It was true. Caroline would make $6,000 a year more as a full-time school custodian than she had as Judy’s campaign manager. And she’d never have to work evenings or weekends. And she’d be enrolled in the state’s retirement program. And she’d have job security.

“I’m doing it,” she told Todd.

And it was better than Caroline had imagined. Instead of spending her every waking minute worrying about McCallister’s numbers and trying to get college kids to find people who hated McCallister enough that they would tell the press about the time he got wasted at a strip club, Caroline’s life was predictable and easy. She changed light bulbs, buffered the floors, folded up lunch tables, talked to kids about their Facebook drama.

Now she was really doing something to make the world a better place. A teenage girl thinks it’s the end of the world when someone “unfriends” her on Facebook, until you remind her that she never liked the other girl anyway, and that the other girl goes to another school, in another county, and things are really better off this way.

There would be no kids at the school today. It was Election Day. All the better, Caroline thought. Adults don’t leave smashed packages of ketchup on the floor.

At 3:30 p.m., just as Caroline was finishing up for the day, she went into the gymnasium where people were voting. She had to get into the storage closet next to the boys’ locker room where they kept the extra jugs of antibacterial soap.

A line of voters snaked around the table where people were waiting to show the election workers their identification.

“Are you in line?” one woman asked Caroline.

“No,” she said. “I’m just a custodian. I’m just trying to get through here so I can get to the closet over there.”

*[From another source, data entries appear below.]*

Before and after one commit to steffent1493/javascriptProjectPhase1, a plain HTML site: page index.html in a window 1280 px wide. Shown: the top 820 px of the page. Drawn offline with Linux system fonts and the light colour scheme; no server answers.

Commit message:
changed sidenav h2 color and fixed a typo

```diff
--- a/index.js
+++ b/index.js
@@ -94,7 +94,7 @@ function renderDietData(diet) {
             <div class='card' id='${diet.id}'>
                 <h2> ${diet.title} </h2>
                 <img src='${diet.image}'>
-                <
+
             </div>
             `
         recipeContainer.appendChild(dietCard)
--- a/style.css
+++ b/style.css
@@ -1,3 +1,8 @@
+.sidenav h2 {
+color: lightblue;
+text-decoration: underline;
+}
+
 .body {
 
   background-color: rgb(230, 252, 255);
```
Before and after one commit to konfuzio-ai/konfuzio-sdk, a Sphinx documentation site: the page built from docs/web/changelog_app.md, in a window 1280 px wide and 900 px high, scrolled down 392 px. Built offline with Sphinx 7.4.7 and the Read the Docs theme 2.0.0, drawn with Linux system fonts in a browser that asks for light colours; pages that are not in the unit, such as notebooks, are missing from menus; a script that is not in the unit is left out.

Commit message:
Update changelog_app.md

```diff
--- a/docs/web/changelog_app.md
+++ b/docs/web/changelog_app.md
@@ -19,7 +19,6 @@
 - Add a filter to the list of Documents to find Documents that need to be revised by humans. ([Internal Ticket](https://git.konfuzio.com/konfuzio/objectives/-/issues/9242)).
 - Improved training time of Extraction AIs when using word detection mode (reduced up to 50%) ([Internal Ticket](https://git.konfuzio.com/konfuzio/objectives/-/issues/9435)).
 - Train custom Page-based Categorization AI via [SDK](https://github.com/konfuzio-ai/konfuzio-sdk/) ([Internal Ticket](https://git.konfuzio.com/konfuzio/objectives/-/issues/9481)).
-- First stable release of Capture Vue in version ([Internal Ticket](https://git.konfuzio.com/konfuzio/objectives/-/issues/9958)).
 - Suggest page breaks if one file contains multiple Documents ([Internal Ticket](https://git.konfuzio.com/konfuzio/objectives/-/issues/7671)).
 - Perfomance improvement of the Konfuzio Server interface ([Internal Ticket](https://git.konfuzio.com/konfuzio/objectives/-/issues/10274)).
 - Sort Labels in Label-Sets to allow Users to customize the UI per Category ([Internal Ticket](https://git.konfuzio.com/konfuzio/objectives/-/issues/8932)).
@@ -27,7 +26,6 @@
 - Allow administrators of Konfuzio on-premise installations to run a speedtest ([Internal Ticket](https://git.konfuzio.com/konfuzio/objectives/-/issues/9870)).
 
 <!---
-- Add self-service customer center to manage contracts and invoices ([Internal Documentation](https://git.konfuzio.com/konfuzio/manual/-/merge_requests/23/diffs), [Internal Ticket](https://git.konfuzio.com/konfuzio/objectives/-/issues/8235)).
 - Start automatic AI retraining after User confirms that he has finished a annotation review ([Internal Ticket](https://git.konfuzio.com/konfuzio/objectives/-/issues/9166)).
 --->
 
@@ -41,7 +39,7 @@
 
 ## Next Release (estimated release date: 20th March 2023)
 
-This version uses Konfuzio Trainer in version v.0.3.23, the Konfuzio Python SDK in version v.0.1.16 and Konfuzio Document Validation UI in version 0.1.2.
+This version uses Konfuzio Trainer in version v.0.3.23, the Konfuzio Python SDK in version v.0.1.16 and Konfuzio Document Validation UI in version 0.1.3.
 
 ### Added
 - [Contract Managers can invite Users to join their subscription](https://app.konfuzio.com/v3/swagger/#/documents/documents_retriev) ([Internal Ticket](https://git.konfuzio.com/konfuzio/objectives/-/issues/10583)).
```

Just a custodian. The more she said it, the more she liked it. When she worked as Judy’s campaign manager, she had always hesitated about telling people what she did for a living. Telling someone you were a school custodian may have ended the conversation just as abruptly, but not for the same reasons.

The sun shone through the trees as Caroline left the school. The leaves were still clinging this year, unlike last year, when the branches were bare on Election Day.

Caroline really hoped Judy won the race, but she wasn’t going to stay up late to find out. As she started the car and headed toward Little Lives Learning Center, Caroline thought about how she loved arriving home to a clean house. She had used her raise to hire a housekeeper.